There’s another great lesson in this Cessna checklist for operators of today’s IT infrastructure.  As Gawande describes in his book, “Because pilots sometimes become so desperate trying to restart their engine, so crushed by the cognitive overload of thinking through what could have gone wrong, they forget this most basic task: FLY THE AIRPLANE.” In IT operations, it’s no different – we can sometimes become so distracted by root cause analysis and the desire to know why an incident has occurred that we forget to focus on mitigation first – analysis can come later, once the incident is resolved.

Fire drills

We can have the best organisational models, great tools and technologies, and even complete and well-vetted checklists, but how do we get great at using them all in real-world situations?  Practice makes perfect.

Fire drills are an important aspect of any incident response strategy because they ensure we regularly exercise our processes, tools and checklists in simulated scenarios that approximate real-world incident response situations. There are a number of ways to create fire drills with respect to networked systems. One tool we often discuss in the technical operations community is one built by Netflix called Chaos Monkey, a software embodiment of what has become an emerging discipline: Chaos Engineering. It’s a methodology for improving the resilience of a distributed system by creating failure situations – for example, by randomly “breaking” virtual servers in a distributed application to force failure handling systems to engage.  This is a kind of “automated” fire drill that drives resilient architecture.

Another kind of fire drill that we use at NS1 is a “war game” to simulate DDoS attack situations.  We build tools similar to those used by sophisticated attackers and regularly exercise our DDoS mitigation response by literally attacking production systems. In this type of fire drill, we split our team into attackers and defenders (similar to the red/blue team approaches used by information security organisations for penetration testing). We’ve learned that running good DDoS war games requires us to attack real systems with real attack techniques, which helps us understand the dynamics of our distributed systems and builds muscle memory in our team around key steps needed to respond to real-world incidents.
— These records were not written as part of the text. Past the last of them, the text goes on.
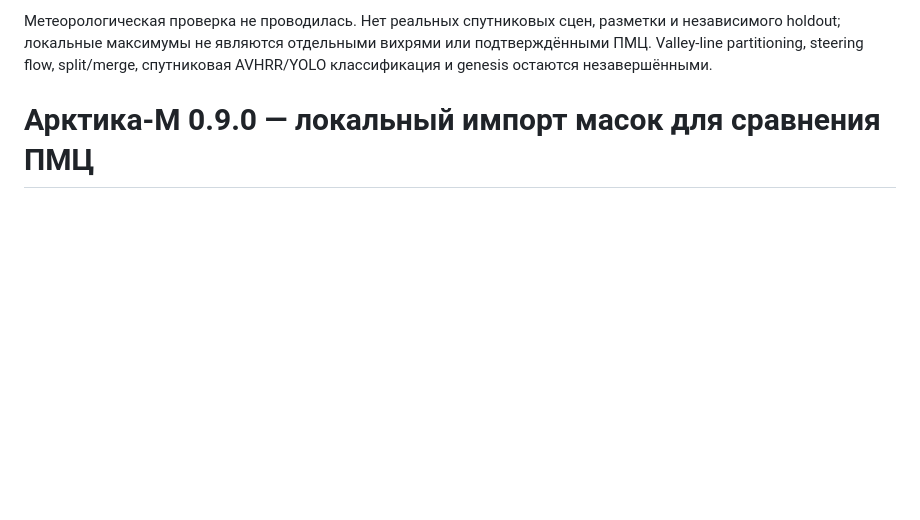
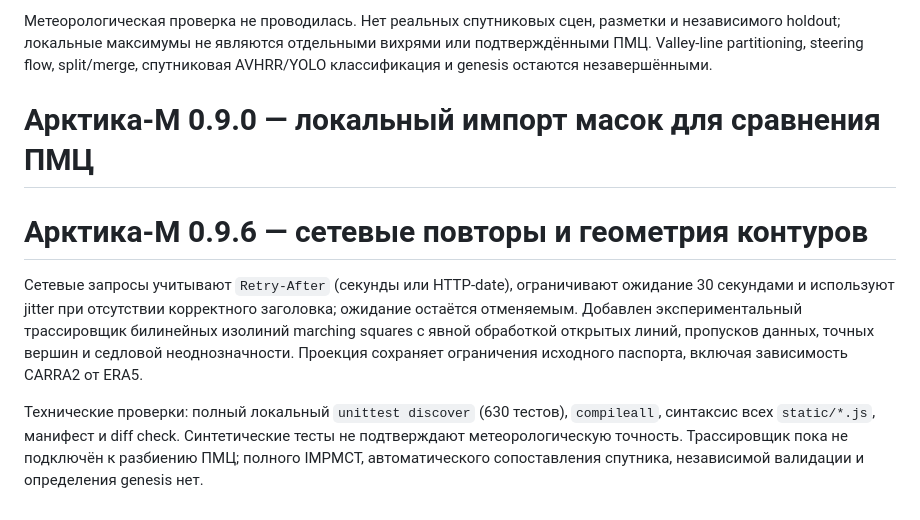
Before and after one commit to f2re/arktika-worker, a Markdown page: RELEASE_NOTES.md, the part around the change. GitHub-like rendering; blank space fills up the shorter version.

Commit message:
Update RELEASE_NOTES.md for v0.9.6

```diff
--- a/RELEASE_NOTES.md
+++ b/RELEASE_NOTES.md
@@ -210,3 +210,8 @@
 Метеорологическая проверка не проводилась. Нет реальных спутниковых сцен, разметки и независимого holdout; локальные максимумы не являются отдельными вихрями или подтверждёнными ПМЦ. Valley-line partitioning, steering flow, split/merge, спутниковая AVHRR/YOLO классификация и genesis остаются незавершёнными.
 
 # Арктика-М 0.9.0 — локальный импорт масок для сравнения ПМЦ
+# Арктика-М 0.9.6 — сетевые повторы и геометрия контуров
+
+Сетевые запросы учитывают `Retry-After` (секунды или HTTP-date), ограничивают ожидание 30 секундами и используют jitter при отсутствии корректного заголовка; ожидание остаётся отменяемым. Добавлен экспериментальный трассировщик билинейных изолиний marching squares с явной обработкой открытых линий, пропусков данных, точных вершин и седловой неоднозначности. Проекция сохраняет ограничения исходного паспорта, включая зависимость CARRA2 от ERA5.
+
+Технические проверки: полный локальный `unittest discover` (630 тестов), `compileall`, синтаксис всех `static/*.js`, манифест и diff check. Синтетические тесты не подтверждают метеорологическую точность. Трассировщик пока не подключён к разбиению ПМЦ; полного IMPMCT, автоматического сопоставления спутника, независимой валидации и определения genesis нет.
```
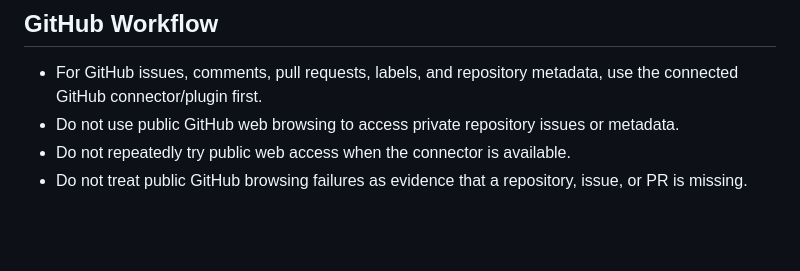
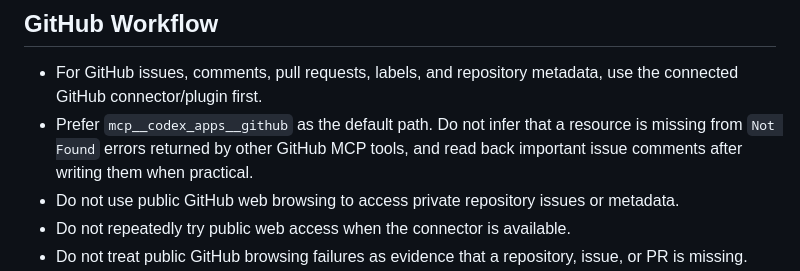
Before and after one commit to aviad-benhamo/ca-placekeeper, a Markdown page: AGENTS.md, the part around the change. GitHub-like rendering; blank space fills up the shorter version.

Commit message:
Add preference for `mcp__codex_apps__github` as default path in GitHub workflow

```diff
--- a/AGENTS.md
+++ b/AGENTS.md
@@ -23,6 +23,7 @@ This repository follows the GitHub Repository Standard (GRS). Use the GRS as the
 ## GitHub Workflow
 
 - For GitHub issues, comments, pull requests, labels, and repository metadata, use the connected GitHub connector/plugin first.
+- Prefer `mcp__codex_apps__github` as the default path. Do not infer that a resource is missing from `Not Found` errors returned by other GitHub MCP tools, and read back important issue comments after writing them when practical.
 - Do not use public GitHub web browsing to access private repository issues or metadata.
 - Do not repeatedly try public web access when the connector is available.
 - Do not treat public GitHub browsing failures as evidence that a repository, issue, or PR is missing.
```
We’ve also found that fire drills like these are great tools for team building; they’re almost like running football or soccer scrimmages at the end of a long practice session, helping everyone on the team understand how they can best contribute and what “position” they should play in a real-world event.

Postmortem analysis

A final practice for driving effective incident response is postmortem or retroactive analysis.  After any incident, real or simulated, a thorough review of the incident and the response is critical. Asking and carefully answering some simple questions about the response to the incident is the key: What happened and why? What worked well in our response? How could we have responded more effectively?

The goal of postmortem analysis is to create a feedback loop and apply learning from the incident, so that in the future, your team’s response to incidents in general—and certainly to similar incidents—is more effective. Obviously, it’s critical to fix any issues that surface during an incident response in your systems, incident response processes and mitigation tools. You should also review relevant checklists after an incident: what was missed, or what was confusing? And finally, feed the outputs of real or simulated incidents into your fire drills so you can practice similar scenarios in the future.

In conclusion

Incidents happen to every technology company delivering content or applications in networked systems. While such events stress teams to their limits, some simple best practices help ensure incidents are handled effectively, and a team’s incident responses improve over time.

Kris Beevers, CEO and co-founder, NS1
Image Credit: Profit_Image / Shutterstock

Kris Beevers
Kris Beevers is the CEO and co-founder of NS1. He is an internet infrastructure geek and serial entrepreneur who’s started two companies and built the tech for two others.